1972 c. 68; by virtue of the amendment of section 1(2) of the European Communities Act by section 1 of the European Economic Area Act 1993 (c. 5) regulations may be made under section 2(2) of the European Communities Act to implement obligations of the United Kingdom created or arising by or under the Agreement on the European Economic Area signed at Oporto on 2nd May 1992 (Cm 2073) and the Protocol adjusting the Agreement signed at Brussels on 17th March 1993 (Cm 2183).
1995 c. 21; sections 85 and 86 were amended by the Merchant Shipping and Maritime Security Act 1997 (c. 28), section 8, and are applied to hovercraft by the Hovercraft (Application and Enactments) Order 1989 (S.I. 1989/1350).

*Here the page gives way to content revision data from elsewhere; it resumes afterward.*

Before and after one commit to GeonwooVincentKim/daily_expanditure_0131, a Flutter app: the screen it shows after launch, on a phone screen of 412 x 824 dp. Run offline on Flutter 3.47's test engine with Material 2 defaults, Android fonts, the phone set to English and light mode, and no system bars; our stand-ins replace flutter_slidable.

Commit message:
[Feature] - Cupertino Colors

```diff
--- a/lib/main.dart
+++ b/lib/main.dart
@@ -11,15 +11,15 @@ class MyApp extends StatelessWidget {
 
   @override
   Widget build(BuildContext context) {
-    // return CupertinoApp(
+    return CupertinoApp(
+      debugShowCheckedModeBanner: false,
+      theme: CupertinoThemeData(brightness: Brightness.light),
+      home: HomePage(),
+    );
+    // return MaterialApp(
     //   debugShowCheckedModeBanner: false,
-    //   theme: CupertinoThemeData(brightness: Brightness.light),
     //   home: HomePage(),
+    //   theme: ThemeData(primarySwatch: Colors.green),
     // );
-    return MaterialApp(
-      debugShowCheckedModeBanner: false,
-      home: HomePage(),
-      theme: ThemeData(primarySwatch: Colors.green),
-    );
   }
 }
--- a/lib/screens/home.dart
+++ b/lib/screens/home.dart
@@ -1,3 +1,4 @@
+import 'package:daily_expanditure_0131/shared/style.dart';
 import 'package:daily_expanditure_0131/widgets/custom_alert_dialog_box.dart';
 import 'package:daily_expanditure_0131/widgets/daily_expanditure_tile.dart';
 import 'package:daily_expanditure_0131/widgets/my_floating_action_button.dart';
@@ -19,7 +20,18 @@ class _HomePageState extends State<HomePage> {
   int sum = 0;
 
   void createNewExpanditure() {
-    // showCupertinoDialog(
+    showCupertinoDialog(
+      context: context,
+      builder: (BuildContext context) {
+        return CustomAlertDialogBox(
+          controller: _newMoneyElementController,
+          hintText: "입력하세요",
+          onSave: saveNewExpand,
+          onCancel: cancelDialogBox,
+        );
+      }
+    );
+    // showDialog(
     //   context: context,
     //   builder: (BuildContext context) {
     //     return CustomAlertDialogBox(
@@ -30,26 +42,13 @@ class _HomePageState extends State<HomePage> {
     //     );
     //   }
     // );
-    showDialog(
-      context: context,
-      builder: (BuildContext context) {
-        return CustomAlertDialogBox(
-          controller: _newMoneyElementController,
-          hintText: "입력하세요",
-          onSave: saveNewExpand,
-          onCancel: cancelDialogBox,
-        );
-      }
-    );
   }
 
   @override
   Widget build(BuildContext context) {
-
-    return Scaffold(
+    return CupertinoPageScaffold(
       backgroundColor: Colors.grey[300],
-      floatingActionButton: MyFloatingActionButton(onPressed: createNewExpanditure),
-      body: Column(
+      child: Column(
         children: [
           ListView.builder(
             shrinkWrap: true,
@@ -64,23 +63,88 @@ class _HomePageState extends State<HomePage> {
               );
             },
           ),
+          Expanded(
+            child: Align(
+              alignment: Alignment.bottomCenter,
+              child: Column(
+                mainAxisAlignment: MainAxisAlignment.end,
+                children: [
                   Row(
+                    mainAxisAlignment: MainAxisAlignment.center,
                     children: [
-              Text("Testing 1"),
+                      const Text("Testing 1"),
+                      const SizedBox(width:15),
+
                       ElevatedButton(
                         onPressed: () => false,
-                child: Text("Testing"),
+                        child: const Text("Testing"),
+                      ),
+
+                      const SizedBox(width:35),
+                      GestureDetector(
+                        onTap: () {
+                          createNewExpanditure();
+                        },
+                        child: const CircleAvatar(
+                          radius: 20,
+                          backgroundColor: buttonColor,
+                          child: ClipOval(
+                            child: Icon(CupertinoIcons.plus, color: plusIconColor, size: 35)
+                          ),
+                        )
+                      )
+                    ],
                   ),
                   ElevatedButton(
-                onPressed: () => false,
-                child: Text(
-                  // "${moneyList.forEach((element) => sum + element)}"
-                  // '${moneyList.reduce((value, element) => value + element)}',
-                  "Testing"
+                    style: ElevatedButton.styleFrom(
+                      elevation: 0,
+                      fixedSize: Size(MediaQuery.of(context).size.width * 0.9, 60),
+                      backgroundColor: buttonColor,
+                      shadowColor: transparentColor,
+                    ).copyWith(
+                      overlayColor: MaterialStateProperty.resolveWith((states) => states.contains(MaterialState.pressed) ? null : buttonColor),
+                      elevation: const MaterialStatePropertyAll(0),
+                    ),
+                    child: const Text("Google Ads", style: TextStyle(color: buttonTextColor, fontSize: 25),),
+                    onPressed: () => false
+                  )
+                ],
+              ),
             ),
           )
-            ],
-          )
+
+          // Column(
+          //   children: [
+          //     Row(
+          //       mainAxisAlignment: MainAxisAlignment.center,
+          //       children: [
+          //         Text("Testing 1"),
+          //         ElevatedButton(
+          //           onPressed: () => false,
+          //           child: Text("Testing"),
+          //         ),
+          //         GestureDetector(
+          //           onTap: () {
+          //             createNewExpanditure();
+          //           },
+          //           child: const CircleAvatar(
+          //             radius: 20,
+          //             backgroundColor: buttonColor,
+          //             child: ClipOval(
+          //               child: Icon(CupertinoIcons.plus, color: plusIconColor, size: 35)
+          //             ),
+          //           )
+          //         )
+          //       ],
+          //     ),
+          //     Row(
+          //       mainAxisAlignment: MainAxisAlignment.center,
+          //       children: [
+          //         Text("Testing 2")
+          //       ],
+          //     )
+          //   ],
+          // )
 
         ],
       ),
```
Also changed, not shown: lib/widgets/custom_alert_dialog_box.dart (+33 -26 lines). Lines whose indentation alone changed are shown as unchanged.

1992 c. 52.
Published by The Stationery Office in 1993 (ISBN 0–11–551184–9).
Published by The Stationery Office in 1993 (ISBN 0–11–551185–7).
Published by The Stationery Office in 1997 (ISBN 0–11–551911–4).
1968 c. 59.
S.I. 1986/594 (N.I. 3).
O.J. L216, 20.8.94, p.12.
S.R. 1997 No. 387.
1983 c. 54.
Published by The Stationery Office in 1993 (ISBN 0–11–551184–9).
Published by The Stationery Office in 1993 (ISBN 0–11–551185–7).
Published by The Stationery Office in 1997 (ISBN 0–11–551911–4).
S.R. 1992 No. 459 amended by S.R. 1994 No. 478.
S.R. 1979 No. 437.
O.J. No. L374, 31.12.1990, p.1.
O.J. No. 196, 16.8.1967, p.1. As last amended by Directive 93/697/EEC (O.J. No. L268, 29.10.1993, p.71).
O.J. No. L187, 16.7.1988, p.14. As last amended by Directive 93/18/EEC (O.J. No. L104, 29.4.1993, p.46).
O.J. No. L196, 26.7.1990, p.1.